Four of Africa’s major linguistic groups are represented in the region. All in all, depending on where one draws the lines, as many as two-dozen different tribes occupy SOUTH OMO, some numbering tens of thousands, others no more that 500, each one of them culturally unique.
The most renowned of the Omotic-speakers are the MURSI, famed for their practice of inserting large clay plates behind the lower lips of their women. Other important groups of South Omo include the HAMER-BENA, the KARO and the ARI, whose cultures and quirks of adornment-body scarring, body painting. Romanticize or condemn it, South Omo is there, it is fascinating, and it is utterly unique.
The Different Tribes of Omo Valley
Ethiopia has a population of approximately 85 million people and, with a land-mass covering 1,104,300km2 (426,370 sq miles) (five times the area of the United Kingdom), is the tenth largest country in Africa. The major ethnic/linguistic groups are the Oromo (40%), Amhara (22%) Tigrai (10%), Sidamo (9%) and Somali (6%). Its capital is Addis Ababa.
Ethiopia’s economy is dominated by subsistence agriculture. Coffee accounts for 55% of Ethiopia’s exports. But, despite the international renown for its coffee.

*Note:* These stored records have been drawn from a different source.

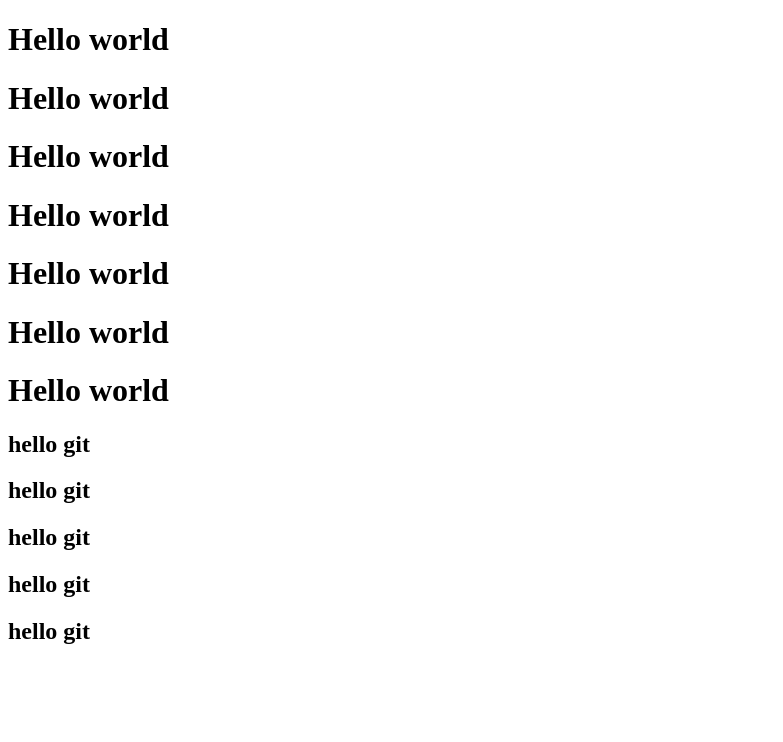
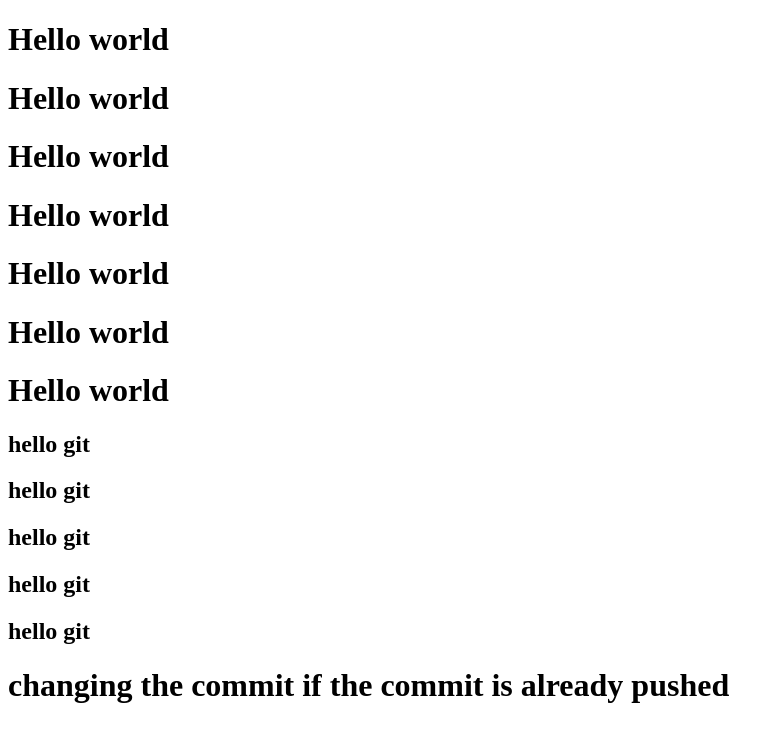
Before and after one commit to ashishkk22/git-gitflow-practical, a plain HTML site: page index.html in a window 1280 px wide. Shown: the whole page, without its empty margins (0-783 px from the left). Drawn offline with Linux system fonts and the light colour scheme.

```diff
--- a/index.html
+++ b/index.html
@@ -19,5 +19,6 @@
     <h2>hello git</h2>
     <h2>hello git</h2>
     <h2>hello git</h2>
+    <h1>changing the commit if the commit is already pushed</h1>
   </body>
 </html>
```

Geographically Ethiopia is stunning. The landscape is dominated by the dramatic Ethiopian Highlands with peaks of 4000m or higher. The country is bisected by the Rift Valley, which starts at the Red Sea, to the North East, and continues south to Mozambique in southern Africa.
The two major mountain ranges are the Simien Mountains (a World Heritage Site), in the north of the country; and the Bale Mountains to the east of the Rift Valley, in the southern highlands.
The major rivers include the Blue Nile, in the northwest; and the Baro to the west (Gambella), which feeds the White Nile in Uganda, and ultimately joins the Blue Nile in Sudan. The Wabe Shebelle courses through southeast from the Bale Mountains into Somalia. The Omo River starts in the western highlands and feeds Lake Turkana on the Kenyan border. The Awash feeds a series of desert lakes to the east of the country near the Djibouti border.
Given Ethiopia’s vast variety of landscape, from highlands to desert, it naturally follows that climates are also very varied: the eastern lowlands and the far south are dry and hot.
The western lowlands are moist and hot. The Rift Valley to the south is temperate to hot and seasonally moist.
Therefore, it is possible to experience frost, and even snow in the mountains, or dry soaring temperatures in the desert all in one trip.